→ INSTRUCTIONS TO FOLLOW
Lift out all lines below that contain "docs".

→ DATA FOR THE TASK
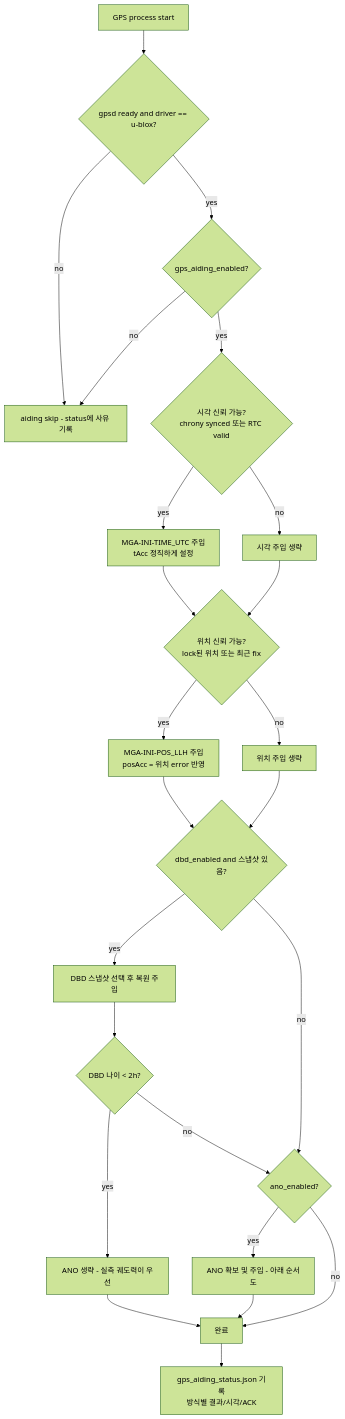
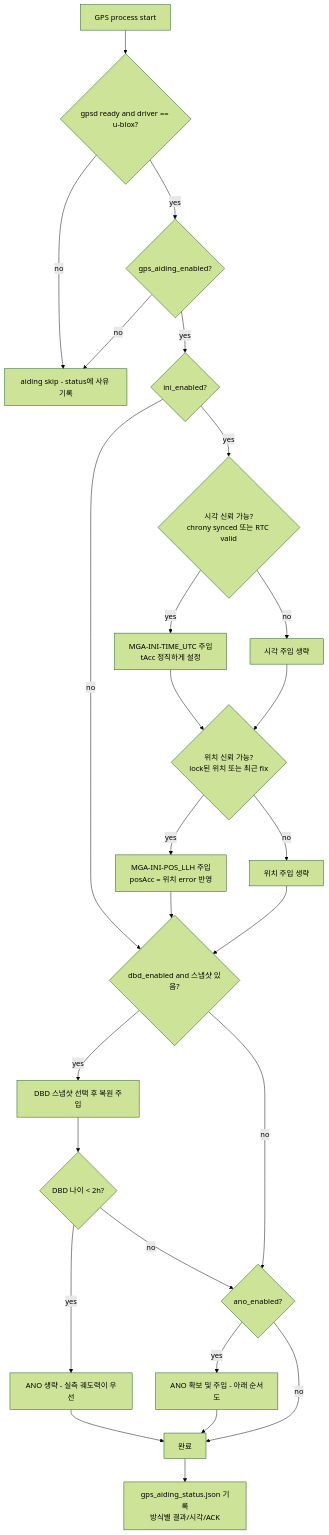
Before and after one commit to hjoungjoo/MF_PiFinder: the first of 5 diagrams in docs/mf_gps_aiding_plan_ko.md, drawn with Mermaid (forest theme). The commit also changed other lines of this file and 1 other file, not shown here.

First line of the commit message:
docs: make MGA-INI a user-selectable method in the GPS aiding plan

````diff
--- a/docs/mf_gps_aiding_plan_ko.md
+++ b/docs/mf_gps_aiding_plan_ko.md
@@ -94,26 +97,28 @@
 ```mermaid
 flowchart TD
     A[GPS process start] --> B{gpsd ready and driver == u-blox?}
     B -->|no| Z1[aiding skip - status에 사유 기록]
     B -->|yes| C{gps_aiding_enabled?}
     C -->|no| Z1
-    C -->|yes| D{시각 신뢰 가능?<br/>chrony synced 또는 RTC valid}
+    C -->|yes| C2{ini_enabled?}
+    C2 -->|no| J
+    C2 -->|yes| D{시각 신뢰 가능?<br/>chrony synced 또는 RTC valid}
     D -->|yes| E[MGA-INI-TIME_UTC 주입<br/>tAcc 정직하게 설정]
     D -->|no| F[시각 주입 생략]
     E --> G{위치 신뢰 가능?<br/>lock된 위치 또는 최근 fix}
     F --> G
     G -->|yes| H[MGA-INI-POS_LLH 주입<br/>posAcc = 위치 error 반영]
     G -->|no| I[위치 주입 생략]
     H --> J{dbd_enabled and 스냅샷 있음?}
     I --> J
     J -->|yes| K[DBD 스냅샷 선택 후 복원 주입]
     J -->|no| L{ano_enabled?}
     K --> M{DBD 나이 < 2h?}
     M -->|yes| N[ANO 생략 - 실측 궤도력이 우선]
     M -->|no| L
     L -->|yes| O[ANO 확보 및 주입 - 아래 순서도]
     L -->|no| P[완료]
     N --> P
     O --> P
     P --> Q[gps_aiding_status.json 기록<br/>방식별 결과/시각/ACK]
 ```
````
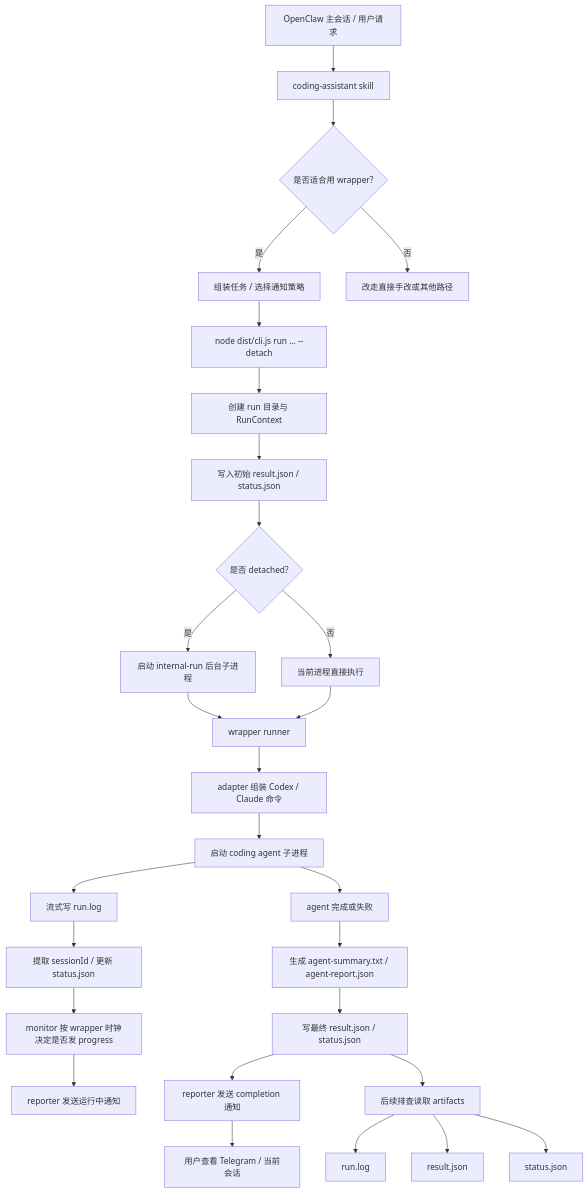
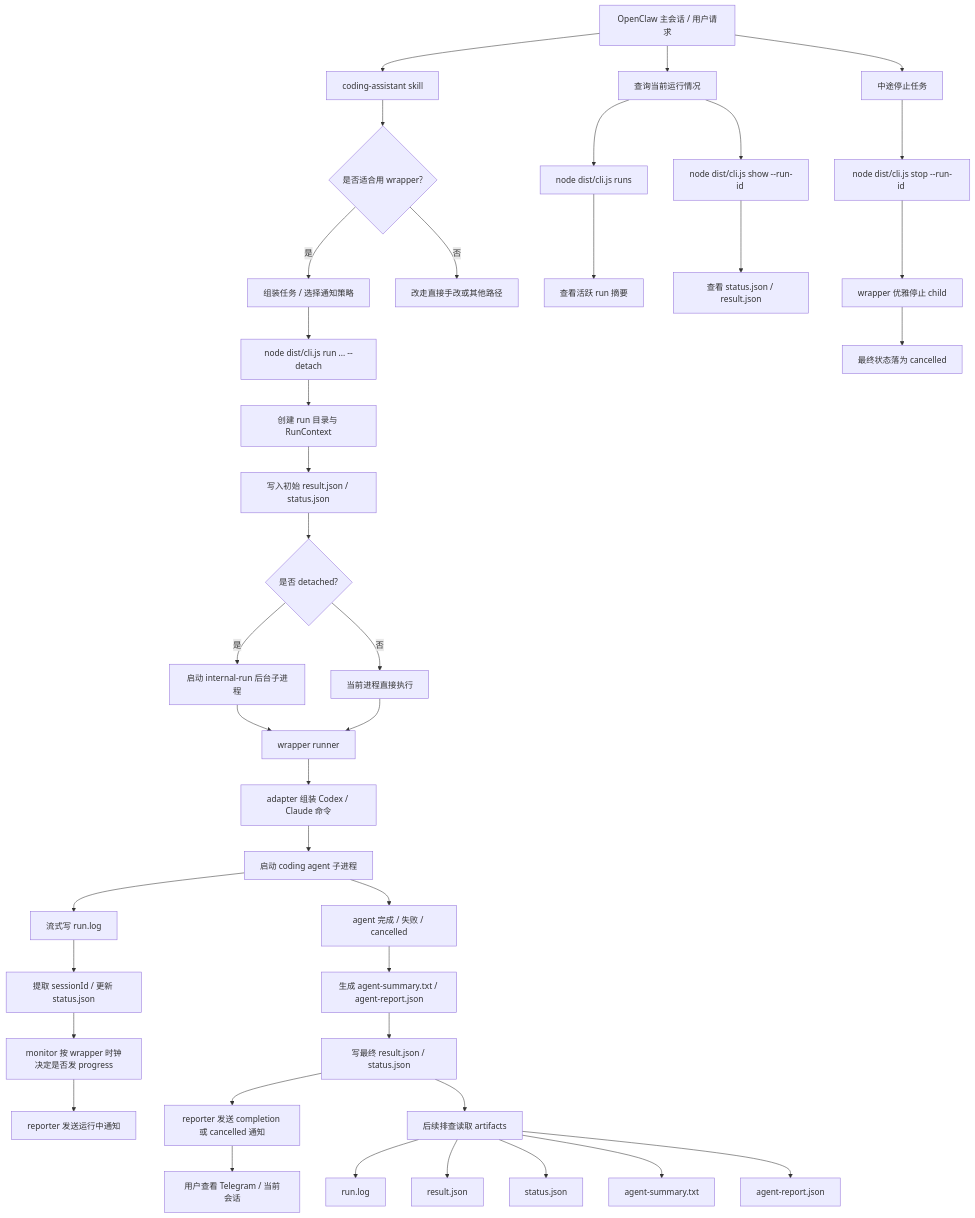
One commit to liunice/coding-agent-wrapper changed the diagram in README.md. Above: the diagram before and after it, drawn with Mermaid. The commit also changed other lines of this file and 2 other files, not shown here.

Commit message:
docs: align wrapper and skill documentation

````diff
--- a/README.md
+++ b/README.md
@@ -27,35 +27,48 @@
 ```mermaid
 flowchart TD
     A[OpenClaw 主会话 / 用户请求] --> B[coding-assistant skill]
     B --> C{是否适合用 wrapper?}
     C -->|是| D[组装任务 / 选择通知策略]
     C -->|否| Z[改走直接手改或其他路径]
 
     D --> E[node dist/cli.js run ... --detach]
     E --> F[创建 run 目录与 RunContext]
     F --> G[写入初始 result.json / status.json]
     G --> H{是否 detached?}
     H -->|是| I[启动 internal-run 后台子进程]
     H -->|否| J[当前进程直接执行]
 
     I --> K[wrapper runner]
     J --> K[wrapper runner]
 
     K --> L[adapter 组装 Codex / Claude 命令]
     L --> M[启动 coding agent 子进程]
     M --> N[流式写 run.log]
     N --> O[提取 sessionId / 更新 status.json]
     O --> P[monitor 按 wrapper 时钟决定是否发 progress]
     P --> Q[reporter 发送运行中通知]
 
-    M --> R[agent 完成或失败]
+    M --> R[agent 完成 / 失败 / cancelled]
     R --> S[生成 agent-summary.txt / agent-report.json]
     S --> T[写最终 result.json / status.json]
-    T --> U[reporter 发送 completion 通知]
+    T --> U[reporter 发送 completion 或 cancelled 通知]
     U --> V[用户查看 Telegram / 当前会话]
+
+    A --> X[查询当前运行情况]
+    X --> X1[node dist/cli.js runs]
+    X --> X2[node dist/cli.js show --run-id <id>]
+    X1 --> X3[查看活跃 run 摘要]
+    X2 --> X4[查看 status.json / result.json]
+
+    A --> Y[中途停止任务]
+    Y --> Y1[node dist/cli.js stop --run-id <id>]
+    Y1 --> Y2[wrapper 优雅停止 child]
+    Y2 --> Y3[最终状态落为 cancelled]
 
     T --> W[后续排查读取 artifacts]
     W --> W1[run.log]
     W --> W2[result.json]
     W --> W3[status.json]
+    W --> W4[agent-summary.txt]
+    W --> W5[agent-report.json]
 ```
````
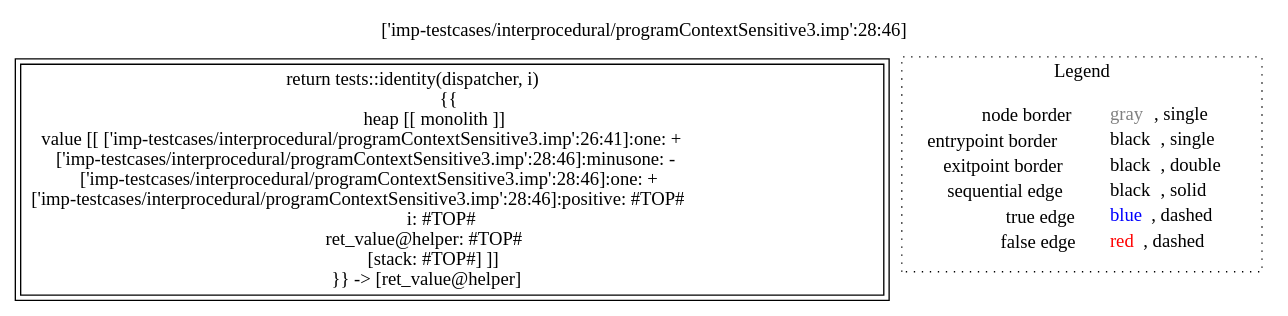
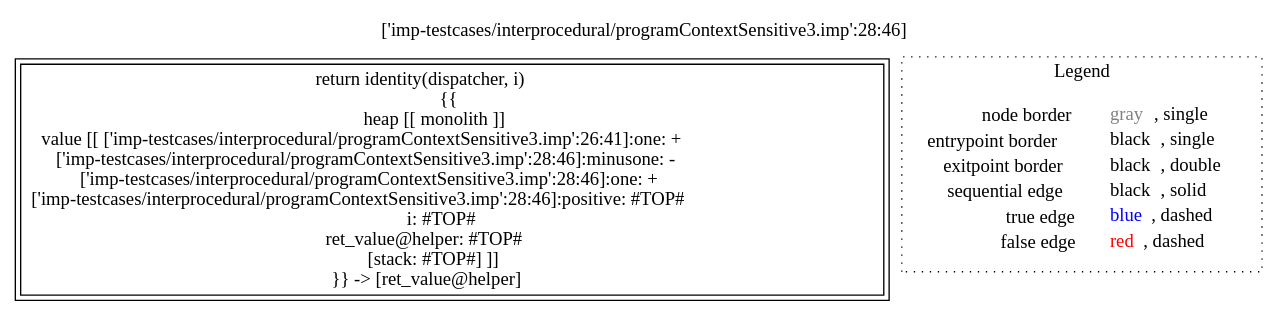
Before and after one commit to lisa-analyzer/lisa: the diagram in lisa/lisa-core/imp-testcases/interprocedural/RTAContextSensitive3/analysis___-1719653279_untyped_tests.helper(tests__this,_untyped_i,_untyped_dispatcher).dot, drawn with Graphviz. The commit also changed 36 other files, not shown here.

```diff
--- a/lisa/lisa-core/imp-testcases/interprocedural/RTAContextSensitive3/analysis___-1719653279_untyped_tests.helper(tests__this,_untyped_i,_untyped_dispatcher).dot
+++ b/lisa/lisa-core/imp-testcases/interprocedural/RTAContextSensitive3/analysis___-1719653279_untyped_tests.helper(tests__this,_untyped_i,_untyped_dispatcher).dot
@@ -1,12 +1,12 @@
 digraph {
 	labelloc="t";
 	label="['imp-testcases/interprocedural/programContextSensitive3.imp':28:46]";
-	"node0" [shape="rect",color="black",peripheries="2",label=<return tests::identity(dispatcher, i)<BR/>{{<BR/>heap [[ monolith ]]<BR/>value [[ ['imp-testcases/interprocedural/programContextSensitive3.imp':26:41]:one: +<BR/>['imp-testcases/interprocedural/programContextSensitive3.imp':28:46]:minusone: -<BR/>['imp-testcases/interprocedural/programContextSensitive3.imp':28:46]:one: +<BR/>['imp-testcases/interprocedural/programContextSensitive3.imp':28:46]:positive: #TOP#<BR/>i: #TOP#<BR/>ret_value@helper: #TOP#<BR/>[stack: #TOP#] ]]<BR/>}} -&gt; [ret_value@helper]>];
+	"node0" [shape="rect",color="black",peripheries="2",label=<return identity(dispatcher, i)<BR/>{{<BR/>heap [[ monolith ]]<BR/>value [[ ['imp-testcases/interprocedural/programContextSensitive3.imp':26:41]:one: +<BR/>['imp-testcases/interprocedural/programContextSensitive3.imp':28:46]:minusone: -<BR/>['imp-testcases/interprocedural/programContextSensitive3.imp':28:46]:one: +<BR/>['imp-testcases/interprocedural/programContextSensitive3.imp':28:46]:positive: #TOP#<BR/>i: #TOP#<BR/>ret_value@helper: #TOP#<BR/>[stack: #TOP#] ]]<BR/>}} -&gt; [ret_value@helper]>];
 subgraph cluster_legend {
 	label="Legend";
 	style=dotted;
 	node [shape=plaintext];
 	"legend" [label=<<table border="0" cellpadding="2" cellspacing="0" cellborder="0"><tr><td align="right">node border&nbsp;</td><td align="left"><font color="gray">gray</font>, single</td></tr><tr><td align="right">entrypoint border&nbsp;</td><td align="left"><font color="black">black</font>, single</td></tr><tr><td align="right">exitpoint border&nbsp;</td><td align="left"><font color="black">black</font>, double</td></tr><tr><td align="right">sequential edge&nbsp;</td><td align="left"><font color="black">black</font>, solid</td></tr><tr><td align="right">true edge&nbsp;</td><td align="left"><font color="blue">blue</font>, dashed</td></tr><tr><td align="right">false edge&nbsp;</td><td align="left"><font color="red">red</font>, dashed</td></tr></table>>];
 }
 
 }
```
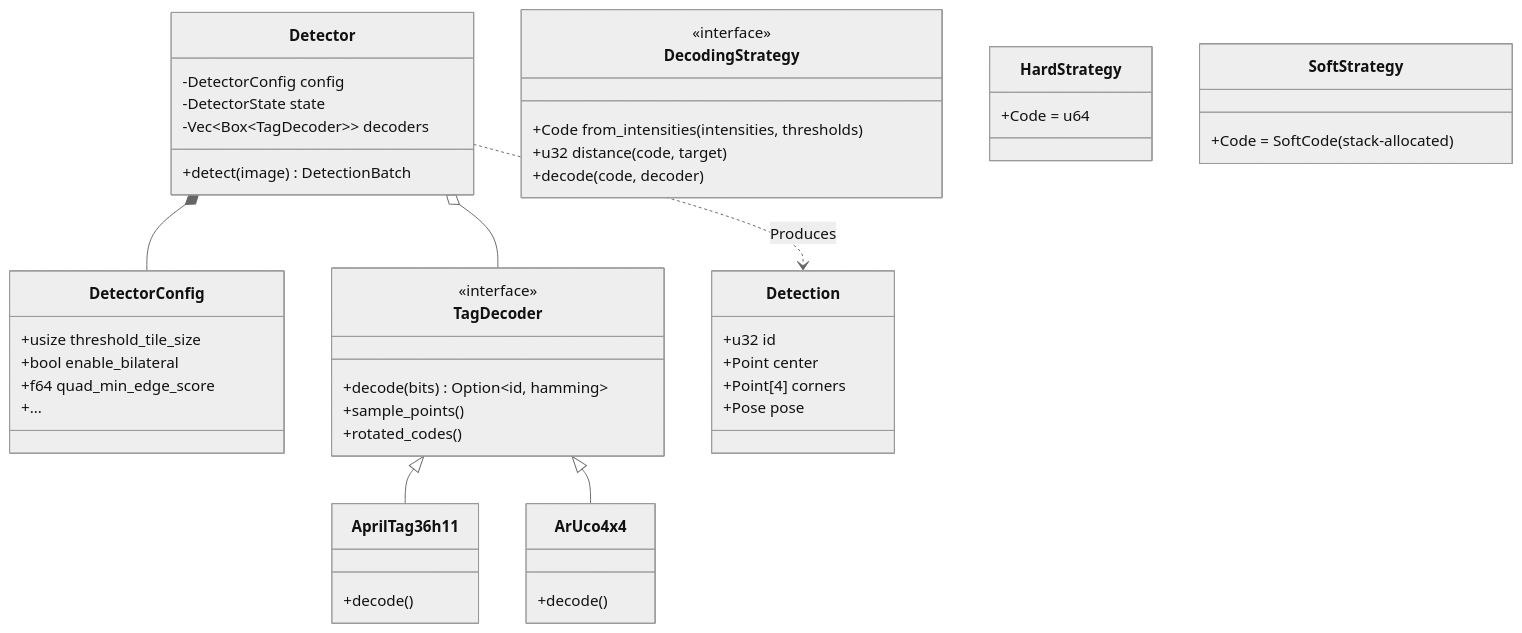
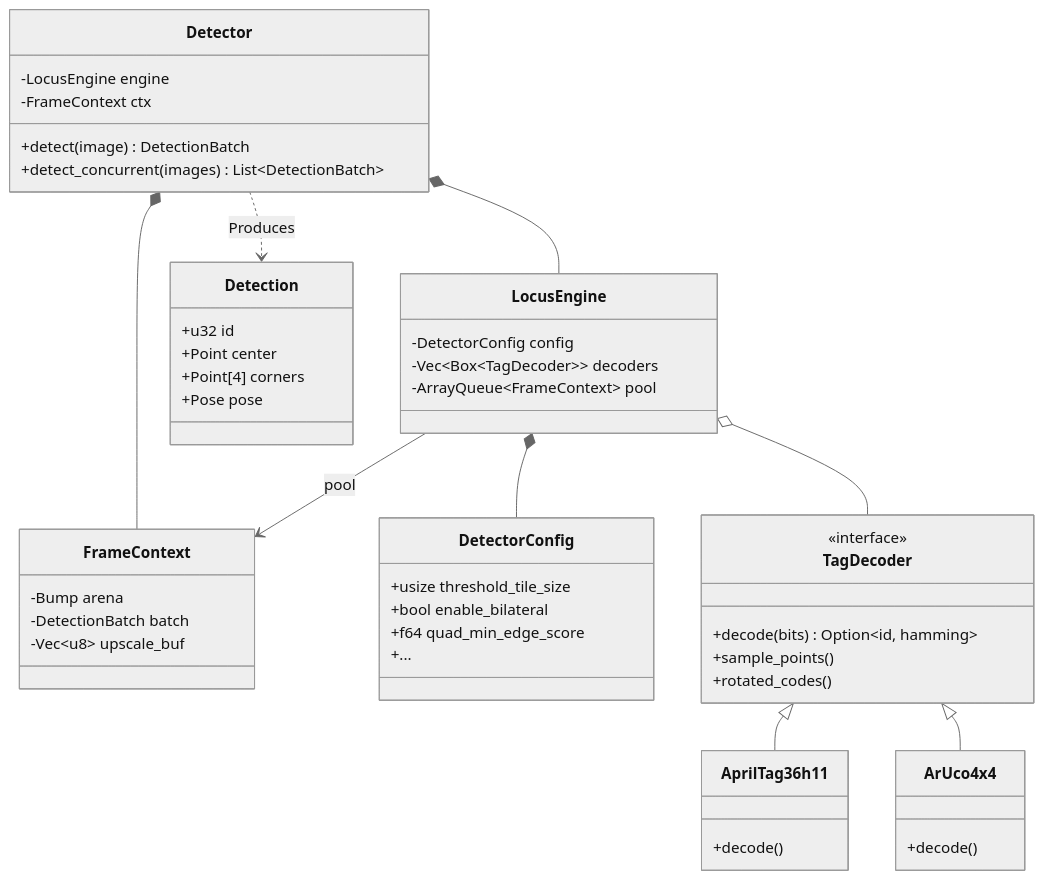
The second of 3 diagrams in docs/explanation/architecture.md (NoeFontana/locus-tag), drawn with Mermaid (neutral theme) before and after one commit. The commit also changed other lines of this file and 11 other files, not shown here.

First line of the commit message:
feat(py): Add detect_concurrent to Detector; simplify API to single entry point

````diff
--- a/docs/explanation/architecture.md
+++ b/docs/explanation/architecture.md
@@ -32,59 +32,59 @@
 ```mermaid
 classDiagram
     class Detector {
+        -LocusEngine engine
+        -FrameContext ctx
+        +detect(image) DetectionBatch
+        +detect_concurrent(images) List~DetectionBatch~
+    }
+
+    class LocusEngine {
         -DetectorConfig config
-        -DetectorState state
         -Vec~Box~TagDecoder~~ decoders
-        +detect(image) DetectionBatch
+        -ArrayQueue~FrameContext~ pool
+    }
+
+    class FrameContext {
+        -Bump arena
+        -DetectionBatch batch
+        -Vec~u8~ upscale_buf
     }
 
     class DetectorConfig {
         +usize threshold_tile_size
         +bool enable_bilateral
         +f64 quad_min_edge_score
         +...
     }
 
     class TagDecoder {
         <<interface>>
         +decode(bits) Option~id, hamming~
         +sample_points()
         +rotated_codes()
-    }
-
-    class DecodingStrategy {
-        <<interface>>
-        +Code from_intensities(intensities, thresholds)
-        +u32 distance(code, target)
-        +decode(code, decoder)
-    }
-
-    class HardStrategy {
-        +Code = u64
-    }
-
-    class SoftStrategy {
-        +Code = SoftCode (stack-allocated)
     }
 
     class AprilTag36h11 {
         +decode()
     }
 
     class ArUco4x4 {
         +decode()
     }
 
     class Detection {
         +u32 id
         +Point center
         +Point[4] corners
         +Pose pose
     }
 
-    Detector *-- DetectorConfig
-    Detector o-- TagDecoder
+    Detector *-- LocusEngine
+    Detector *-- FrameContext
+    LocusEngine *-- DetectorConfig
+    LocusEngine o-- TagDecoder
+    LocusEngine --> FrameContext : pool
     TagDecoder <|-- AprilTag36h11
     TagDecoder <|-- ArUco4x4
     Detector ..> Detection : Produces
 ```
````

→ ANSWER BELOW
Before and after one commit to hjoungjoo/MF_PiFinder: the first of 5 diagrams in docs/mf_gps_aiding_plan_ko.md, drawn with Mermaid (forest theme). The commit also changed other lines of this file and 1 other file, not shown here.
docs: make MGA-INI a user-selectable method in the GPS aiding plan
--- a/docs/mf_gps_aiding_plan_ko.md
+++ b/docs/mf_gps_aiding_plan_ko.md
docs: align wrapper and skill documentation
The second of 3 diagrams in docs/explanation/architecture.md (NoeFontana/locus-tag), drawn with Mermaid (neutral theme) before and after one commit. The commit also changed other lines of this file and 11 other files, not shown here.
--- a/docs/explanation/architecture.md
+++ b/docs/explanation/architecture.md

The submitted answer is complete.